[What needs to be done]: Where a line holds the word "xlsx", copy that line from the data below.

(Provided records)

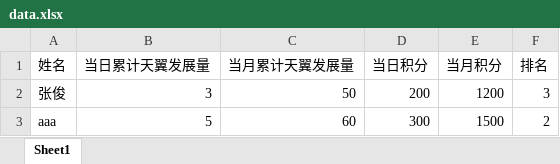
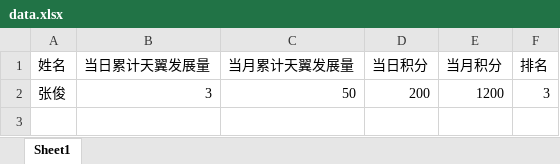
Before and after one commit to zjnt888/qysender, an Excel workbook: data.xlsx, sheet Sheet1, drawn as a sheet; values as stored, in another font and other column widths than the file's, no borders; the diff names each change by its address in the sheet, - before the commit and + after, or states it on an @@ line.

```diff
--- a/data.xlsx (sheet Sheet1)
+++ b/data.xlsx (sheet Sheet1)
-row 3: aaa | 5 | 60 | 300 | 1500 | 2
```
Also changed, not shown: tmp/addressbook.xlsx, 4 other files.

(End Provided records)

[Answer space]:
Before and after one commit to zjnt888/qysender, an Excel workbook: data.xlsx, sheet Sheet1, drawn as a sheet; values as stored, in another font and other column widths than the file's, no borders; the diff names each change by its address in the sheet, - before the commit and + after, or states it on an @@ line.
--- a/data.xlsx (sheet Sheet1)
+++ b/data.xlsx (sheet Sheet1)
Also changed, not shown: tmp/addressbook.xlsx, 4 other files.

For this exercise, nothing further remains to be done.